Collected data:
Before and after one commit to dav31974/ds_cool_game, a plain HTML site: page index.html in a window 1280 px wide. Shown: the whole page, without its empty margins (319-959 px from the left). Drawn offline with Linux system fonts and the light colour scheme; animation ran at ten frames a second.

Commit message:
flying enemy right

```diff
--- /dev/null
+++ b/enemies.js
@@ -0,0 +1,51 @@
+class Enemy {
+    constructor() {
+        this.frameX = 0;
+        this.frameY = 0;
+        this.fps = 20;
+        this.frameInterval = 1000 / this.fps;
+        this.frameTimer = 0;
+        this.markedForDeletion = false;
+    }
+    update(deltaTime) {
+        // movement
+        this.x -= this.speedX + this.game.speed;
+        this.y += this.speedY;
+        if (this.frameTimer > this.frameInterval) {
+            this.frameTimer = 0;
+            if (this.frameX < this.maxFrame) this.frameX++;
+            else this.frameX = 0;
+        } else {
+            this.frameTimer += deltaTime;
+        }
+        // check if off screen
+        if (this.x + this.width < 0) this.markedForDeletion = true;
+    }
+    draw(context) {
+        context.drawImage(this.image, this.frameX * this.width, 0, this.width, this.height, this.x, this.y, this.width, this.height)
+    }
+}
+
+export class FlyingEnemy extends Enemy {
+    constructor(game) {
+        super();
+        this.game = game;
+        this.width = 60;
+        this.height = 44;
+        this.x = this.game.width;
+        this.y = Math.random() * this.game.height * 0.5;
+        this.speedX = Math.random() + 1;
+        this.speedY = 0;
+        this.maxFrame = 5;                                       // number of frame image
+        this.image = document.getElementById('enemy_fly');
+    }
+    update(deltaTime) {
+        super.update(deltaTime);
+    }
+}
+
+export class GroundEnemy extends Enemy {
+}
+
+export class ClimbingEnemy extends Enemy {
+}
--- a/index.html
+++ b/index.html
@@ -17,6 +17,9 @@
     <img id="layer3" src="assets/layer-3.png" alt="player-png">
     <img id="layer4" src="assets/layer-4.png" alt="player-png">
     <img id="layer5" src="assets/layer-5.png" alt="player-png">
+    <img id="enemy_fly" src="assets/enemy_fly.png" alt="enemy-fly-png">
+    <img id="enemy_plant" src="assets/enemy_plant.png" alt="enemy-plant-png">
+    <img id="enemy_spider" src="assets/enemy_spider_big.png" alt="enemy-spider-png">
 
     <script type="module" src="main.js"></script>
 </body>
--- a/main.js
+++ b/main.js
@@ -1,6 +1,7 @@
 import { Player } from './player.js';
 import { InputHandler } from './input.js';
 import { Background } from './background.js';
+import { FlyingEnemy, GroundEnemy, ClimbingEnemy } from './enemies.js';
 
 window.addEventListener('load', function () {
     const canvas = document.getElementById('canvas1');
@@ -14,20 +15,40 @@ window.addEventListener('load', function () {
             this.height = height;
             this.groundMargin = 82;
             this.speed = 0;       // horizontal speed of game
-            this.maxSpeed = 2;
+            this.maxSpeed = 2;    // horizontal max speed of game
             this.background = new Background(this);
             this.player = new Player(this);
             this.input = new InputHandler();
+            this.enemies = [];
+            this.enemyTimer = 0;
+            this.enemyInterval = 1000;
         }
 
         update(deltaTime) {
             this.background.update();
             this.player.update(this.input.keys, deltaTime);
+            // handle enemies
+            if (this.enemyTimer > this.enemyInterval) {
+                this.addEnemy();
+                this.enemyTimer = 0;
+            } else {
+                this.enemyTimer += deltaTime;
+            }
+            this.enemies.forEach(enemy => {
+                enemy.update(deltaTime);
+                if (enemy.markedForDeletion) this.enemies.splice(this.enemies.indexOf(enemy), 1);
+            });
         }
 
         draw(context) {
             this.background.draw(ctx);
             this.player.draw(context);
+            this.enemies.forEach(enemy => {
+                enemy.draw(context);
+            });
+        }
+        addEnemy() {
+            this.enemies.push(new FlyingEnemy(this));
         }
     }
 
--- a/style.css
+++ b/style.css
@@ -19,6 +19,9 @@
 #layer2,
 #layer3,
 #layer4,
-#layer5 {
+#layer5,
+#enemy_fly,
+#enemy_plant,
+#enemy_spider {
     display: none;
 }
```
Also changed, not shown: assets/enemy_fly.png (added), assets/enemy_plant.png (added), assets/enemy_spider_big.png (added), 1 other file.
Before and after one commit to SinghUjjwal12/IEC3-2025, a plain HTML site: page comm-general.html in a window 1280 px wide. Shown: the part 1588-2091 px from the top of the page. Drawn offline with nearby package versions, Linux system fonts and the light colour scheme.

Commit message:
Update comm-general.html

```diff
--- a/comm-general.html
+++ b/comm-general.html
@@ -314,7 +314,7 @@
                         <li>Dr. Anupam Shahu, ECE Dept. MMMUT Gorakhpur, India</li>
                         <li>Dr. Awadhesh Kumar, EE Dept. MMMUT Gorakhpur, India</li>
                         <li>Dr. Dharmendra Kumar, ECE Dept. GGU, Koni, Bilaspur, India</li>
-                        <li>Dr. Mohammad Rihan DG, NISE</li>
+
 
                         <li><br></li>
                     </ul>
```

■ Problem requirements:
Working through the entries above, copy every line in which "context" is found.

■ Answer:
+    draw(context) {
+        context.drawImage(this.image, this.frameX * this.width, 0, this.width, this.height, this.x, this.y, this.width, this.height)
         draw(context) {
             this.player.draw(context);
+                enemy.draw(context);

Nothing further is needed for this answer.